orientation restricts those who like typing in landscape mode to using the
virtual keyboard. Although the keys are somewhat small, their slightly bumpy
shape and size meant I was able to type fairly rapidly, with relatively few
misspellings (following a short learning curve); the keys also feel "softer"
than the hard plastic ones offered on many smartphones. An extended keyboard
will freeze the screen in portrait mode.
The Venue Pro has been engineered to those aforementioned
hardware standards, including a 1GHz processor, meaning all its various
functions-from apps to camera-snaps-performed smoothly and without the device
becoming warm after an extended period of use. Call quality is fine, and
Microsoft's virtual keyboard (for those who prefer that particular input
method) is top-quality.
The Venue Pro tested by eWEEK featured Microsoft's latest
"NoDo" software update (7.0.7390.0). In addition to some bug fixes, other
update tweaks include speedier app-loading (and it did seem slightly faster, in
testing, than the original build) and copy-and-paste. In theory, copy-and-paste
is easy to use: tap on the text you want to copy and tap the little icon that
appears beneath, which preserves that text as a little symbol on your virtual
keyboard; tap that icon to paste the selection anywhere. In practice, it proved
a little frustrating to get text to highlight appropriately, although all
subsequent operations were smooth and simple.
Battery life for the Venue Pro seemed roughly in line with
that of other smartphones-hours' worth of moderate, on-and-off use translated
into roughly a day's worth of power without needing to recharge. Your own
mileage may vary, particularly if you're a heavy apps user or game player.
Like the Torch 9800, though, the Venue Pro feels sizable and
heavy-perhaps too much so, for those users who prefer a slim and sleek device.
It's a smartphone that makes its presence known in your pocket. The Venue Pro's
screen resolution and brightness surpass that of its BlackBerry opponent,
however, and Windows Phone 7's interface may appeal to some users more than
RIM's BlackBerry 6 operating system.
Microsoft's recent issues with smartphone software updates
aside, Windows Phone 7 users can expect a wide variety of applications,
including Angry Birds and Internet Explorer 9, to arrive on their devices
within the next few months. The software's next update, code-named "Mango," is
also scheduled to introduce multitasking and augmented reality features that
leverage the smartphones' cameras.
As part of its efforts to convince developers and users that
the Windows Phone 7 platform is viable in the face of substantial competition
from the likes of Apple and Google, Microsoft has taken to touting the

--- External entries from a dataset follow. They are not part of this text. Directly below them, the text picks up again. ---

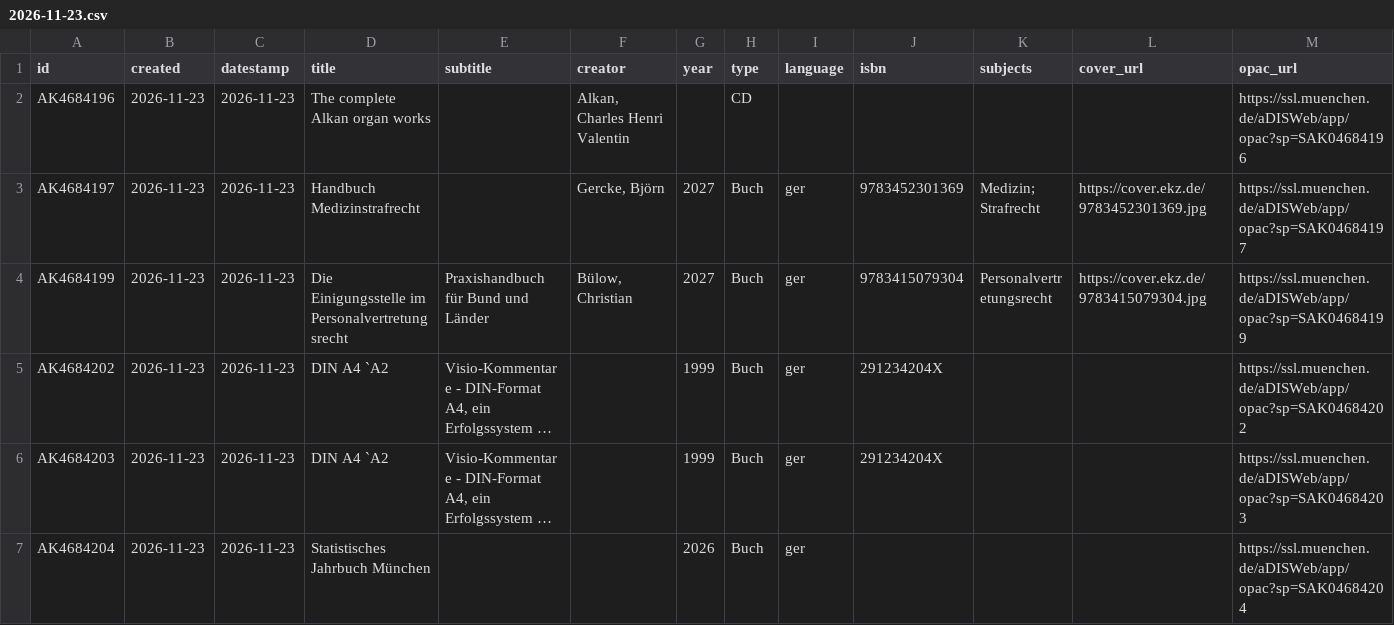
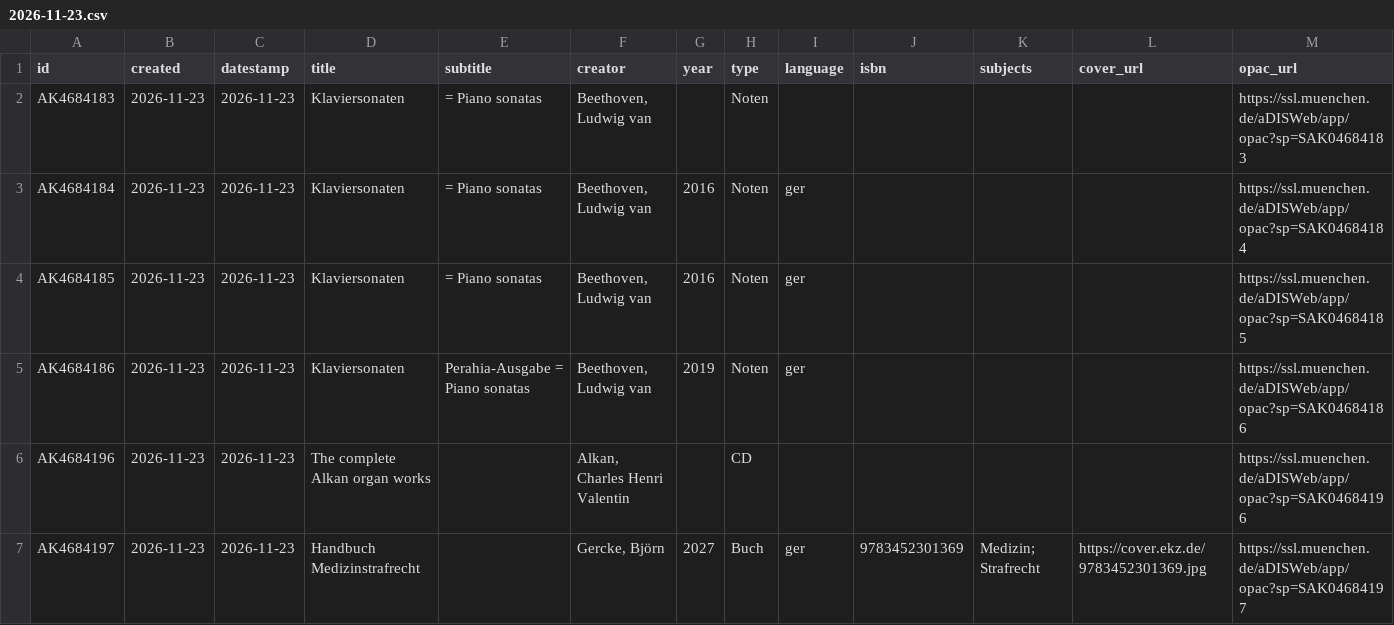
Before and after one commit to heibie/openbibmuc.de, a CSV file: data/neuzugaenge/2026-11-23.csv, drawn as a sheet; only a part is shown; the shorter side is filled out with more unchanged rows; long unchanged cells end in …; the diff names each change by its address in the sheet, - before the commit and + after, or states it on an @@ line.

```diff
--- a/data/neuzugaenge/2026-11-23.csv
+++ b/data/neuzugaenge/2026-11-23.csv
+row 2: AK4684183 | 2026-11-23 | 2026-11-23 | Klaviersonaten | = Piano sonatas | Beethoven, Ludwig van |  | Noten |  |  |  |  | https://ssl.muenchen.de/aDISWeb/app/opac?sp=SAK04684183
+row 3: AK4684184 | 2026-11-23 | 2026-11-23 | Klaviersonaten | = Piano sonatas | Beethoven, Ludwig van | 2016 | Noten | ger |  |  |  | https://ssl.muenchen.de/aDISWeb/app/opac?sp=SAK04684184
+row 4: AK4684185 | 2026-11-23 | 2026-11-23 | Klaviersonaten | = Piano sonatas | Beethoven, Ludwig van | 2016 | Noten | ger |  |  |  | https://ssl.muenchen.de/aDISWeb/app/opac?sp=SAK04684185
+row 5: AK4684186 | 2026-11-23 | 2026-11-23 | Klaviersonaten | Perahia-Ausgabe = Piano sonatas | Beethoven, Ludwig van | 2019 | Noten | ger |  |  |  | https://ssl.muenchen.de/aDISWeb/app/opac?sp=SAK04684186
```
Also changed, not shown: 2 other files.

healthiness of its app ecosystem, which reportedly includes 11,500 apps.
What all that means, for business users considering the Dell
Venue Pro, is that Microsoft remains committed to improving the platform
through the next several quarters. That could make the smartphone a better
value proposition as time passes-although those wanting a slimmer phone, and
don't mind using a virtual keyboard-might find themselves gravitating toward
other Windows Phone 7 devices in the stable.